* _DIRECTIONS_:
Print the material underneath in full, keeping every line exactly as it is.

********

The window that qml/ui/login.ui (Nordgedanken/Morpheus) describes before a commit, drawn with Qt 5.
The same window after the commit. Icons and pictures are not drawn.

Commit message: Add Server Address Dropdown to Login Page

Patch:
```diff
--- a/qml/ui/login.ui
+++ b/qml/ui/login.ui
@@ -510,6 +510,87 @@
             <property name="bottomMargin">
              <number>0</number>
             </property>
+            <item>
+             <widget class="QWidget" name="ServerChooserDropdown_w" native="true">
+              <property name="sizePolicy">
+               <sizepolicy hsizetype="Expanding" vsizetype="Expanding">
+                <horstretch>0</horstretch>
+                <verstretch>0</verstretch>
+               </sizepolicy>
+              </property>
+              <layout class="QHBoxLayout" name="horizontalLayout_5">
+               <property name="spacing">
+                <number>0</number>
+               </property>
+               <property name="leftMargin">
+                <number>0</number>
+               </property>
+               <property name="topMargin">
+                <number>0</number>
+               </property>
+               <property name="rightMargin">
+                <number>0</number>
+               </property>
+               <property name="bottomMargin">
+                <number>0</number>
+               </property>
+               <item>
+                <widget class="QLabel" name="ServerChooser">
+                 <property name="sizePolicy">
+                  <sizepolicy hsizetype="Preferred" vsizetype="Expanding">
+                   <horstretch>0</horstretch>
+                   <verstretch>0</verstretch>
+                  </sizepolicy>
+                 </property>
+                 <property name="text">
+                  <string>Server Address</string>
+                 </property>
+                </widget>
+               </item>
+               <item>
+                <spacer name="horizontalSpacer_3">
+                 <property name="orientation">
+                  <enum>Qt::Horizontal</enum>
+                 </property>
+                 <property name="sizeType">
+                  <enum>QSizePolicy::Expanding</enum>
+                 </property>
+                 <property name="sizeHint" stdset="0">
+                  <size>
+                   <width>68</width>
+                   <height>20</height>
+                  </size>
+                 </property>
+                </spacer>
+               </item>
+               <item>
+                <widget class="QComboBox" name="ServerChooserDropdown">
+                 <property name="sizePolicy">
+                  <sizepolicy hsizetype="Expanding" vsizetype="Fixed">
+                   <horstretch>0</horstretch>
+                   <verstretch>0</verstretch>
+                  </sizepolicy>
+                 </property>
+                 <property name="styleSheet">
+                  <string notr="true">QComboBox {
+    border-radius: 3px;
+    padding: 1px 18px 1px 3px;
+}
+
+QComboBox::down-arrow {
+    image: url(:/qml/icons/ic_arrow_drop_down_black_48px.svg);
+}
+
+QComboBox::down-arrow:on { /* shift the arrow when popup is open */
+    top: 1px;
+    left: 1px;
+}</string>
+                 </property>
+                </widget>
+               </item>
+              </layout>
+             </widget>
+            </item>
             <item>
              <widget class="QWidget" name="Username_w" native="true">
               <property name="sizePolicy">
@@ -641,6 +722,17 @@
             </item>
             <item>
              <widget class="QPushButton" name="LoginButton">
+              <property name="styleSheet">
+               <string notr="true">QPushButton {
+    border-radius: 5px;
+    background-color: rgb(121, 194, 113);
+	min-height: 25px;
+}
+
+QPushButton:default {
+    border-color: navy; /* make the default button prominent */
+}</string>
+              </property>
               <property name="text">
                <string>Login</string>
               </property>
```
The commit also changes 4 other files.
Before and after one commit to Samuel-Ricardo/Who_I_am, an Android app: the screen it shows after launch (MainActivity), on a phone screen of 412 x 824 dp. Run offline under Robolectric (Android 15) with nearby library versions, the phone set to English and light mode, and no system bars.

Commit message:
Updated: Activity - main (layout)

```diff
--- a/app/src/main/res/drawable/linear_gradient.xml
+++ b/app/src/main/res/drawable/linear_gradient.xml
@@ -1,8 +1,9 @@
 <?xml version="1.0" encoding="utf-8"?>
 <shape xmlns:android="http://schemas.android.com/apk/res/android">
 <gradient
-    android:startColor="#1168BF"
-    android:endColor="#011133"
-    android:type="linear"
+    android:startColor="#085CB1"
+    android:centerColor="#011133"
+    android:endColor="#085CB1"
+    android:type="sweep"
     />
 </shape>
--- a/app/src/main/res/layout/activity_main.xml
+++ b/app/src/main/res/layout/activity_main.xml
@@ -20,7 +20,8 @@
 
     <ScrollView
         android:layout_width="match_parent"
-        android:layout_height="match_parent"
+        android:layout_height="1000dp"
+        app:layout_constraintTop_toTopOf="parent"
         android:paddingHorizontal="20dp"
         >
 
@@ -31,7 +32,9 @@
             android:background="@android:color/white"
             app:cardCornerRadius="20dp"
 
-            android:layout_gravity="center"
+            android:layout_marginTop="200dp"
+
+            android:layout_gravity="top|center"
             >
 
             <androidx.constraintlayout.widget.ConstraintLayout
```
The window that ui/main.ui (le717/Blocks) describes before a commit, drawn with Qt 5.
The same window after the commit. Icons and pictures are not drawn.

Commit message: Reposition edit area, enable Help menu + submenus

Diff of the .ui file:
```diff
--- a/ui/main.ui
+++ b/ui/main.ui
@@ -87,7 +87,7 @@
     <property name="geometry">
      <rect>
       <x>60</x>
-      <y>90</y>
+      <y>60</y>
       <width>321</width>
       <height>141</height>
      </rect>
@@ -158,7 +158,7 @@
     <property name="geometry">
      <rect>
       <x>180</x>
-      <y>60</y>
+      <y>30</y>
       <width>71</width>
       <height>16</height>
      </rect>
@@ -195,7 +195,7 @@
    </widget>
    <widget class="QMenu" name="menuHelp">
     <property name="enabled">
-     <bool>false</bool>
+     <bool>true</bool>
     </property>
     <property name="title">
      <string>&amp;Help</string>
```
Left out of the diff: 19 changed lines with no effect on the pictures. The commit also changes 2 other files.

********

* _SOLUTION TO THIS EXERCISE_:
The window that qml/ui/login.ui (Nordgedanken/Morpheus) describes before a commit, drawn with Qt 5.
The same window after the commit. Icons and pictures are not drawn.

Commit message: Add Server Address Dropdown to Login Page

Patch:
```diff
--- a/qml/ui/login.ui
+++ b/qml/ui/login.ui
@@ -510,6 +510,87 @@
             <property name="bottomMargin">
              <number>0</number>
             </property>
+            <item>
+             <widget class="QWidget" name="ServerChooserDropdown_w" native="true">
+              <property name="sizePolicy">
+               <sizepolicy hsizetype="Expanding" vsizetype="Expanding">
+                <horstretch>0</horstretch>
+                <verstretch>0</verstretch>
+               </sizepolicy>
+              </property>
+              <layout class="QHBoxLayout" name="horizontalLayout_5">
+               <property name="spacing">
+                <number>0</number>
+               </property>
+               <property name="leftMargin">
+                <number>0</number>
+               </property>
+               <property name="topMargin">
+                <number>0</number>
+               </property>
+               <property name="rightMargin">
+                <number>0</number>
+               </property>
+               <property name="bottomMargin">
+                <number>0</number>
+               </property>
+               <item>
+                <widget class="QLabel" name="ServerChooser">
+                 <property name="sizePolicy">
+                  <sizepolicy hsizetype="Preferred" vsizetype="Expanding">
+                   <horstretch>0</horstretch>
+                   <verstretch>0</verstretch>
+                  </sizepolicy>
+                 </property>
+                 <property name="text">
+                  <string>Server Address</string>
+                 </property>
+                </widget>
+               </item>
+               <item>
+                <spacer name="horizontalSpacer_3">
+                 <property name="orientation">
+                  <enum>Qt::Horizontal</enum>
+                 </property>
+                 <property name="sizeType">
+                  <enum>QSizePolicy::Expanding</enum>
+                 </property>
+                 <property name="sizeHint" stdset="0">
+                  <size>
+                   <width>68</width>
+                   <height>20</height>
+                  </size>
+                 </property>
+                </spacer>
+               </item>
+               <item>
+                <widget class="QComboBox" name="ServerChooserDropdown">
+                 <property name="sizePolicy">
+                  <sizepolicy hsizetype="Expanding" vsizetype="Fixed">
+                   <horstretch>0</horstretch>
+                   <verstretch>0</verstretch>
+                  </sizepolicy>
+                 </property>
+                 <property name="styleSheet">
+                  <string notr="true">QComboBox {
+    border-radius: 3px;
+    padding: 1px 18px 1px 3px;
+}
+
+QComboBox::down-arrow {
+    image: url(:/qml/icons/ic_arrow_drop_down_black_48px.svg);
+}
+
+QComboBox::down-arrow:on { /* shift the arrow when popup is open */
+    top: 1px;
+    left: 1px;
+}</string>
+                 </property>
+                </widget>
+               </item>
+              </layout>
+             </widget>
+            </item>
             <item>
              <widget class="QWidget" name="Username_w" native="true">
               <property name="sizePolicy">
@@ -641,6 +722,17 @@
             </item>
             <item>
              <widget class="QPushButton" name="LoginButton">
+              <property name="styleSheet">
+               <string notr="true">QPushButton {
+    border-radius: 5px;
+    background-color: rgb(121, 194, 113);
+	min-height: 25px;
+}
+
+QPushButton:default {
+    border-color: navy; /* make the default button prominent */
+}</string>
+              </property>
               <property name="text">
                <string>Login</string>
               </property>
```
The commit also changes 4 other files.
Before and after one commit to Samuel-Ricardo/Who_I_am, an Android app: the screen it shows after launch (MainActivity), on a phone screen of 412 x 824 dp. Run offline under Robolectric (Android 15) with nearby library versions, the phone set to English and light mode, and no system bars.

Commit message:
Updated: Activity - main (layout)

```diff
--- a/app/src/main/res/drawable/linear_gradient.xml
+++ b/app/src/main/res/drawable/linear_gradient.xml
@@ -1,8 +1,9 @@
 <?xml version="1.0" encoding="utf-8"?>
 <shape xmlns:android="http://schemas.android.com/apk/res/android">
 <gradient
-    android:startColor="#1168BF"
-    android:endColor="#011133"
-    android:type="linear"
+    android:startColor="#085CB1"
+    android:centerColor="#011133"
+    android:endColor="#085CB1"
+    android:type="sweep"
     />
 </shape>
--- a/app/src/main/res/layout/activity_main.xml
+++ b/app/src/main/res/layout/activity_main.xml
@@ -20,7 +20,8 @@
 
     <ScrollView
         android:layout_width="match_parent"
-        android:layout_height="match_parent"
+        android:layout_height="1000dp"
+        app:layout_constraintTop_toTopOf="parent"
         android:paddingHorizontal="20dp"
         >
 
@@ -31,7 +32,9 @@
             android:background="@android:color/white"
             app:cardCornerRadius="20dp"
 
-            android:layout_gravity="center"
+            android:layout_marginTop="200dp"
+
+            android:layout_gravity="top|center"
             >
 
             <androidx.constraintlayout.widget.ConstraintLayout
```
The window that ui/main.ui (le717/Blocks) describes before a commit, drawn with Qt 5.
The same window after the commit. Icons and pictures are not drawn.

Commit message: Reposition edit area, enable Help menu + submenus

Diff of the .ui file:
```diff
--- a/ui/main.ui
+++ b/ui/main.ui
@@ -87,7 +87,7 @@
     <property name="geometry">
      <rect>
       <x>60</x>
-      <y>90</y>
+      <y>60</y>
       <width>321</width>
       <height>141</height>
      </rect>
@@ -158,7 +158,7 @@
     <property name="geometry">
      <rect>
       <x>180</x>
-      <y>60</y>
+      <y>30</y>
       <width>71</width>
       <height>16</height>
      </rect>
@@ -195,7 +195,7 @@
    </widget>
    <widget class="QMenu" name="menuHelp">
     <property name="enabled">
-     <bool>false</bool>
+     <bool>true</bool>
     </property>
     <property name="title">
      <string>&amp;Help</string>
```
Left out of the diff: 19 changed lines with no effect on the pictures. The commit also changes 2 other files.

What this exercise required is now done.